EXERCISE DIRECTIONS :: Your answer should hold all lines of the entries that include the word "closer".

━━ DATA FOR THE TASK ━━

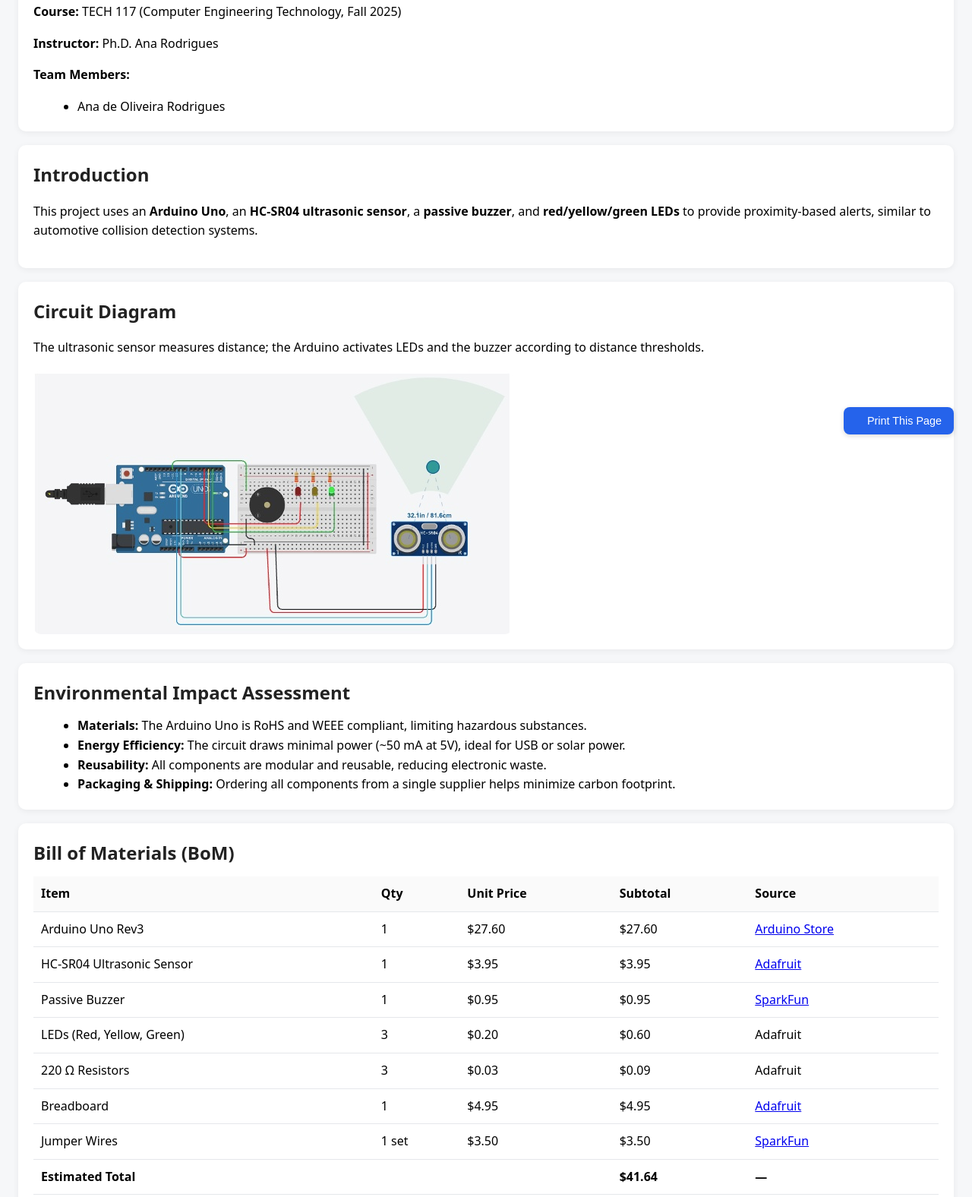
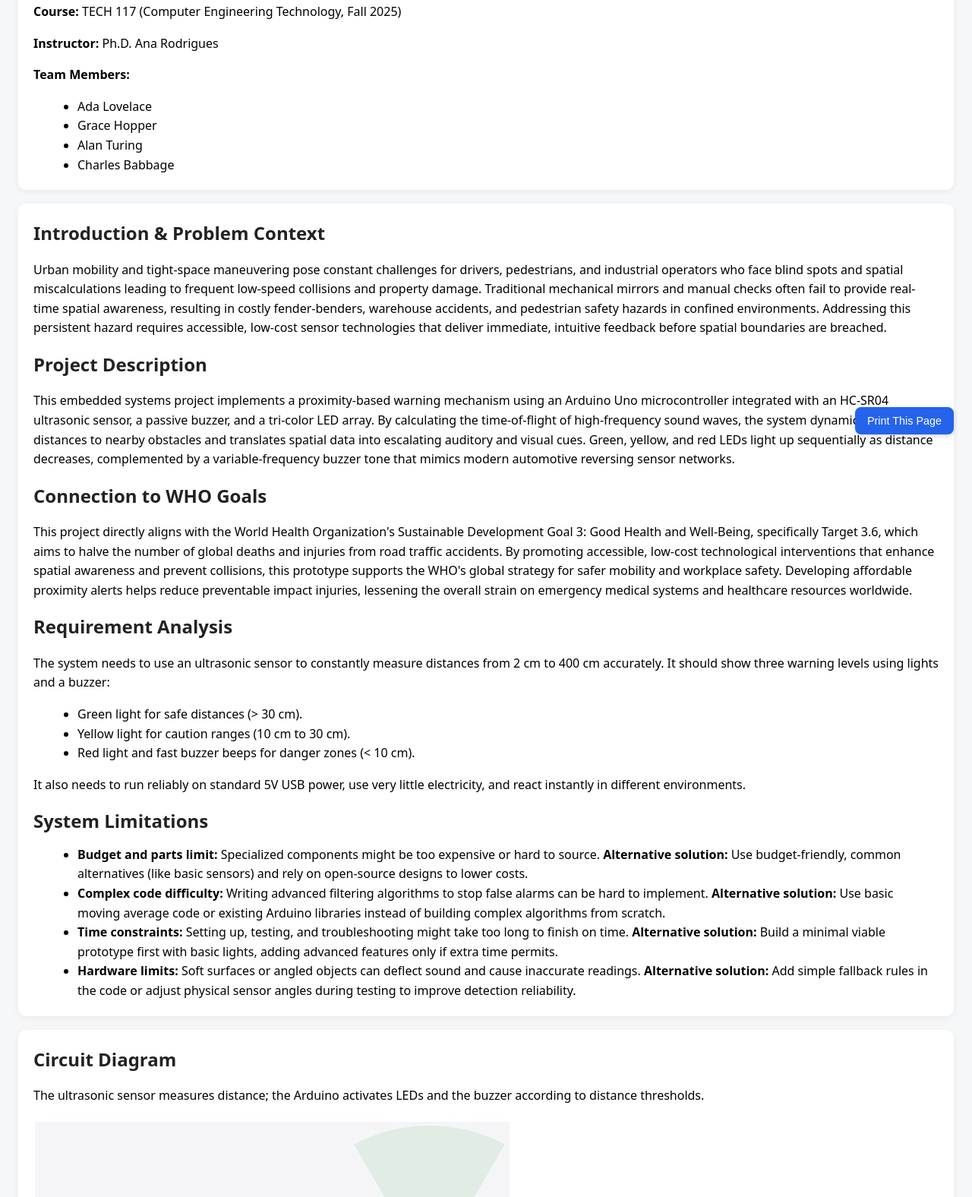
Before and after one commit to anarodrigues/projectReportTech117, a plain HTML site: page index.html in a window 1280 px wide. Shown: the part 204-1780 px from the top of the page at 76% size. Drawn offline with nearby package versions, Linux system fonts and the light colour scheme.

Commit message:
Add files via upload

```diff
--- a/index.html
+++ b/index.html
@@ -12,9 +12,11 @@
   <script src="https://cdnjs.cloudflare.com/ajax/libs/prism/1.29.0/components/prism-c.min.js"></script>
   <script src="https://cdnjs.cloudflare.com/ajax/libs/prism/1.29.0/components/prism-cpp.min.js"></script>
 
+  <link rel="icon" type="image/png" href="img/favicon.png">
+
   <!-- Includes the stylesheet file styles.css -->
   <link rel="stylesheet" href="styles.css?v=2" />
-</head>
+
   <script>
     window.addEventListener("beforeprint", () => {
       const proto = document.getElementById("prototypeImage");
@@ -25,7 +27,7 @@
       }
     });
   </script>
-
+</head>
 
 <body>
   <!-- Fixed Navigation Menu -->
@@ -44,11 +46,14 @@
       <li><a href="#references">References</a></li>
     </ul>
   </nav>
- <button class="print-button" onclick="window.print()" style="position: fixed; bottom: 24px; right: 24px; padding: 10px 16px; background: #2563eb; color: white; border: none; border-radius: 8px; cursor: pointer; box-shadow: 0 2px 6px rgba(0,0,0,0.15); font-size: 0.9rem; z-index: 2000;">  Print This Page </button>
 
-  <h1 id="top">Collision Warning System </h1>
-<div id="print-hero">
-    <img src="" alt="">
+  <button class="print-button" onclick="window.print()"
+    style="position: fixed; bottom: 24px; right: 24px; padding: 10px 16px; background: #2563eb; color: white; border: none; border-radius: 8px; cursor: pointer; box-shadow: 0 2px 6px rgba(0,0,0,0.15); font-size: 0.9rem; z-index: 2000;">Print
+    This Page</button>
+
+  <h1 id="top">Collision Warning System</h1>
+  <div id="print-hero" style="display:none;">
+    <img src="" alt="Print Hero Image">
   </div>
 
   <section id="information">
@@ -57,34 +62,92 @@
     <p><strong>Instructor:</strong> Ph.D. Ana Rodrigues</p>
     <p><strong>Team Members:</strong></p>
     <ul>
-      <li>Ana de Oliveira Rodrigues</li>
+      <li>Ada Lovelace</li>
+      <li>Grace Hopper</li>
+      <li>Alan Turing</li>
+      <li>Charles Babbage</li>
     </ul>
   </section>
 
   <section id="introduction">
-    <h2>Introduction</h2>
-    <p>This project uses an <strong>Arduino Uno</strong>, an <strong>HC-SR04 ultrasonic sensor</strong>, a
-      <strong>passive buzzer</strong>, and <strong>red/yellow/green LEDs</strong> to provide proximity-based
-      alerts, similar to automotive collision detection systems.
-    </p>
+    <h2>Introduction & Problem Context</h2>
+    <p>Urban mobility and tight-space maneuvering pose constant challenges for drivers, pedestrians, and industrial
+      operators who face blind spots and spatial miscalculations leading to frequent low-speed collisions and property
+      damage. Traditional mechanical mirrors and manual checks often fail to provide real-time spatial awareness,
+      resulting in costly fender-benders, warehouse accidents, and pedestrian safety hazards in confined environments.
+      Addressing this persistent hazard requires accessible, low-cost sensor technologies that deliver immediate,
+      intuitive feedback before spatial boundaries are breached.</p>
+
+    <h2>Project Description</h2>
+    <p>This embedded systems project implements a proximity-based warning mechanism using an Arduino Uno microcontroller
+      integrated with an HC-SR04 ultrasonic sensor, a passive buzzer, and a tri-color LED array. By calculating the
+      time-of-flight of high-frequency sound waves, the system dynamically measures distances to nearby obstacles and
+      translates spatial data into escalating auditory and visual cues. Green, yellow, and red LEDs light up
+      sequentially as distance decreases, complemented by a variable-frequency buzzer tone that mimics modern automotive
+      reversing sensor networks.</p>
+
+    <h2>Connection to WHO Goals</h2>
+    <p>This project directly aligns with the World Health Organization's Sustainable Development Goal 3: Good Health and
+      Well-Being, specifically Target 3.6, which aims to halve the number of global deaths and injuries from road
+      traffic accidents. By promoting accessible, low-cost technological interventions that enhance spatial awareness
+      and prevent collisions, this prototype supports the WHO's global strategy for safer mobility and workplace safety.
+      Developing affordable proximity alerts helps reduce preventable impact injuries, lessening the overall strain on
+      emergency medical systems and healthcare resources worldwide.</p>
+
+    <h2>Requirement Analysis</h2>
+    <p>The system needs to use an ultrasonic sensor to constantly measure distances from 2 cm to 400 cm accurately. It
+      should show three warning levels using lights and a buzzer:</p>
+    <ul>
+      <li>Green light for safe distances (> 30 cm).</li>
+      <li>Yellow light for caution ranges (10 cm to 30 cm).</li>
+      <li>Red light and fast buzzer beeps for danger zones (< 10 cm).</li>
+    </ul>
+    <p>It also needs to run reliably on standard 5V USB power, use very little electricity, and react instantly in
+      different environments.</p>
+
+    <h2>System Limitations</h2>
+    <ul>
+      <li>
+        <strong>Budget and parts limit:</strong> Specialized components might be too expensive or hard to source.
+        <span class="alt-solution"><strong>Alternative solution:</strong> Use budget-friendly, common alternatives (like
+          basic sensors) and rely on open-source designs to lower costs.</span>
+      </li>
+      <li>
+        <strong>Complex code difficulty:</strong> Writing advanced filtering algorithms to stop false alarms can be hard
+        to implement.
+        <span class="alt-solution"><strong>Alternative solution:</strong> Use basic moving average code or existing
+          Arduino libraries instead of building complex algorithms from scratch.</span>
+      </li>
+      <li>
+        <strong>Time constraints:</strong> Setting up, testing, and troubleshooting might take too long to finish on
+        time.
+        <span class="alt-solution"><strong>Alternative solution:</strong> Build a minimal viable prototype first with
+          basic lights, adding advanced features only if extra time permits.</span>
+      </li>
+      <li>
+        <strong>Hardware limits:</strong> Soft surfaces or angled objects can deflect sound and cause inaccurate
+        readings.
+        <span class="alt-solution"><strong>Alternative solution:</strong> Add simple fallback rules in the code or
+          adjust physical sensor angles during testing to improve detection reliability.</span>
+      </li>
+    </ul>
   </section>
 
   <section id="circuit-diagram">
     <h2>Circuit Diagram</h2>
     <p>The ultrasonic sensor measures distance; the Arduino activates LEDs and the buzzer according to distance
       thresholds.</p>
-    <img src="collision-warning-system-Arduino.jpg" alt="Arduino collision warning system">
+    <img src="img/collision-warning-system-Arduino.jpg" alt="Arduino collision warning system">
   </section>
 
   <section id="environment">
     <h2>Environmental Impact Assessment</h2>
     <ul>
-      <li><strong>Materials:</strong> The Arduino Uno is RoHS and WEEE compliant, limiting hazardous substances.
-      </li>
-      <li><strong>Energy Efficiency:</strong> The circuit draws minimal power (~50 mA at 5V), ideal for USB or
-        solar power.</li>
+      <li><strong>Materials:</strong> The Arduino Uno is RoHS and WEEE compliant, limiting hazardous substances.</li>
+      <li><strong>Energy Efficiency:</strong> The circuit draws minimal power (~50 mA at 5V), ideal for USB or solar
+        power.</li>
       <li><strong>Reusability:</strong> All components are modular and reusable, reducing electronic waste.</li>
-      <li><strong>Packaging & Shipping:</strong> Ordering all components from a single supplier helps minimize
+      <li><strong>Packaging & Shipping:</strong> Ordering all components from a single supplier helps minimize the
         carbon footprint.</li>
     </ul>
   </section>
@@ -149,8 +212,7 @@
           <td>1 set</td>
           <td>$3.50</td>
           <td>$3.50</td>
-          <td><a href="https://www.sparkfun.com/jumper-wires-standard-7-m-m-30-awg-30-pack.html">SparkFun</a>
-          </td>
+          <td><a href="https://www.sparkfun.com/jumper-wires-standard-7-m-m-30-awg-30-pack.html">SparkFun</a></td>
         </tr>
       </tbody>
       <tfoot>
@@ -166,29 +228,25 @@
   <section id="prototype">
     <h2>Prototype</h2>
     <p>The following image shows the assembled prototype on a breadboard.</p>
-    <img  id="prototypeImage" src="prototype.jpg" alt="Collision warning system prototype">
+    <img id="prototypeImage" src="img/prototype.jpg" alt="Collision warning system prototype">
   </section>
 
   <section id="code">
     <h2>Arduino Code</h2>
-    <p>The following Arduino code controls the system, lighting LEDs and activating the buzzer based on distance readings from the HC-SR04 sensor.</p>
+    <p>The following Arduino code controls the system, lighting LEDs and activating the buzzer based on distance
+      readings from the HC-SR04 sensor.</p>
     <div class="code-container" style="position: relative;">
       <button class="copy-btn" onclick="copyCode()"
-              style="position:absolute; top:8px; right:8px; z-index:10;">
-          Copy
-      </button>
-
-      <pre class="line-numbers">
-
-  <code id="arduinoCode" class="language-cpp">
+        style="position:absolute; top:8px; right:8px; z-index:10;">Copy</button>
+      <pre class="line-numbers"><code id="arduinoCode" class="language-cpp">
 // Collision Warning System with Distance Sensor (HC-SR04)
 // Author: Ana Rodrigues
 // Oct 2, 2025
-// Object is farther than 50cm: Green LED lights up
-// Object is closer than 50 cm, but more than 10cm away: Yellow LED lights, buzzer plays 300Hz tone
+// Object is farther than 30cm: Green LED lights up
+// Object is closer than 30 cm, but more than 10cm away: Yellow LED lights, buzzer plays 300Hz tone
 // Object is closer than 10cm: Red LED lights up, buzzer plays 500Hz tone
 
-//LED pins
+// LED pins
 const int greenLED = 2;
 const int yellowLED = 3;
 const int redLED = 4;
@@ -224,11 +282,11 @@ void loop() {
   Serial.print(distance);
   Serial.println(" cm");
 
-  //Error in measurement:
+  // Error in measurement:
   if (distance <= 0)
     return;
 
-  //Too close:
+  // Too close:
   if (distance <= 10) {
     digitalWrite(greenLED, LOW);
     digitalWrite(yellowLED, LOW);
@@ -237,7 +295,7 @@ void loop() {
     return;
   }
 
-  //Midrange:
+  // Midrange:
   if (distance <= 30) {
     digitalWrite(greenLED, LOW);
     digitalWrite(yellowLED, HIGH);
@@ -246,7 +304,7 @@ void loop() {
     return;
   }
 
-  //Normal status:
+  // Normal status:
   digitalWrite(greenLED, HIGH);
   digitalWrite(yellowLED, LOW);
   digitalWrite(redLED, LOW);
@@ -254,8 +312,8 @@ void loop() {
 
   delay(100);
 }
-    </code>
-  </pre>
+      </code></pre>
+    </div>
 
     <script>
       function copyCode() {
@@ -268,26 +326,46 @@ void loop() {
   </section>
 
 
+ <section id="conclusion">
+    <h2>Conclusion & Reflections</h2>
+    <p>
+      This project successfully shows how an Arduino and an ultrasonic sensor can work together to create an affordable, practical collision warning system that improves safety in tight spaces.
+    </p>
 
-  <section id="conclusion">
-    <h2>Conclusion</h2>
-    <p>The system effectively demonstrates distance-based alerting using Arduino. It’s affordable, educational, and
-      sustainable through reusable components.</p>
+    <h3>What We Learned</h3>
+    <ul>
+      <li>
+        <strong>How Ultrasonic Sensors Work:</strong> We learned how sound waves bounce off objects and how to calculate the time it takes to measure exact distances.
+      </li>
+      <li>
+        <strong>Programming Conditional Controls:</strong> We learned how to write code that changes the system's behavior: switching between green, yellow, and red lights and different buzzer beeps depending on how close an object is.
+      </li>
+      <li>
+        <strong>Hands-on Circuit Building:</strong> We gained practical experience wiring components on a breadboard, choosing the right resistors, and testing our hardware safely.
+      </li>
+    </ul>
+
+    <h3>Challenge and Solution</h3>
+    <p>
+      <strong>Challenge:</strong> At first, the sensor sometimes gave jumpy, erratic readings because sound waves bounced off soft surfaces or awkward angles, causing the lights and buzzer to flicker randomly.
+    </p>
+    <p>
+      <strong>Solution:</strong> We fixed this by adding a quick check in our code to ignore bad or zero-value readings, which made the warning system smooth and dependable.
+    </p>
   </section>
 
   <section id="references">
     <h2>References</h2>
-
     <ul>
       <li>
         Arduino Project Hub. (n.d.).
         <em>Ultrasonic sensor projects.</em>
         Arduino Project Hub.
-      <a href="https://projecthub.arduino.cc/projects/tags/ultrasonic-sensor" target="_blank" rel="noopener noreferrer">
+        <a href="https://projecthub.arduino.cc/projects/tags/ultrasonic-sensor" target="_blank"
+          rel="noopener noreferrer">
           https://projecthub.arduino.cc/projects/tags/ultrasonic-sensor
         </a>
       </li>
-
       <li>
         Arduino Project Hub. (n.d.).
         <em>Buzzer projects.</em>
@@ -296,7 +374,6 @@ void loop() {
           https://create.arduino.cc/projecthub/projects/tags/buzzer
         </a>
       </li>
-
       <li>
         Arduino Project Hub. (n.d.).
         <em>LED projects.</em>
@@ -305,38 +382,35 @@ void loop() {
           https://projecthub.arduino.cc/projects/tags/led
         </a>
       </li>
-
       <li>
         Instructables. (n.d.).
         <em>Distance measurement using ultrasonic sensor.</em>
         Instructables.
-      <a href="https://www.instructables.com/Arduino-Distance-Measurement-Using-Ultrasonic-Senso/" target="_blank" rel="noopener noreferrer">
+        <a href="https://www.instructables.com/Arduino-Distance-Measurement-Using-Ultrasonic-Senso/" target="_blank"
+          rel="noopener noreferrer">
           https://www.instructables.com/Arduino-Distance-Measurement-Using-Ultrasonic-Senso/
         </a>
       </li>
-
       <li>
         Circuit Basics. (n.d.).
         <em>How to use an ultrasonic sensor with Arduino.</em>
         Circuit Basics.
-      <a href="https://www.circuitbasics.com/how-to-use-an-ultrasonic-sensor-with-arduino/" target="_blank" rel="noopener noreferrer">
+        <a href="https://www.circuitbasics.com/how-to-use-an-ultrasonic-sensor-with-arduino/" target="_blank"
+          rel="noopener noreferrer">
           https://www.circuitbasics.com/how-to-use-an-ultrasonic-sensor-with-arduino/
         </a>
       </li>
-
       <li>
         Last Minute Engineers. (n.d.).
         <em>Ultrasonic sensor tutorial.</em>
         Last Minute Engineers.
-      <a href="https://lastminuteengineers.com/ultrasonic-sensor-arduino-tutorial/" target="_blank" rel="noopener noreferrer">
+        <a href="https://lastminuteengineers.com/ultrasonic-sensor-arduino-tutorial/" target="_blank"
+          rel="noopener noreferrer">
           https://lastminuteengineers.com/ultrasonic-sensor-arduino-tutorial/
         </a>
       </li>
     </ul>
   </section>
-
-
-
 </body>
 
 </html>
--- a/styles.css
+++ b/styles.css
@@ -5,12 +5,6 @@ html {
 main {
     padding: 100px 24px 40px;
     /* pushes content below the navbar */
-}
-
-
-
-:root {
-    color-scheme: light dark;
 }
 
 body {
@@ -272,3 +266,11 @@ section:first-of-type {
     }
 
 }
+
+
+#print-hero img {
+      max-width: 500px !important;
+      height: auto !important;
+      display: block;
+      margin: 0 auto 15px auto;
+    }
```
Also changed, not shown: img/collision-warning-system-Arduino.jpg (added), img/favicon.png (added), img/prototype.jpg (added). Lines whose indentation alone changed are shown as unchanged.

━━━

RESULT FOR THIS EXERCISE ::
-// Object is closer than 50 cm, but more than 10cm away: Yellow LED lights, buzzer plays 300Hz tone
+// Object is closer than 30 cm, but more than 10cm away: Yellow LED lights, buzzer plays 300Hz tone
 // Object is closer than 10cm: Red LED lights up, buzzer plays 500Hz tone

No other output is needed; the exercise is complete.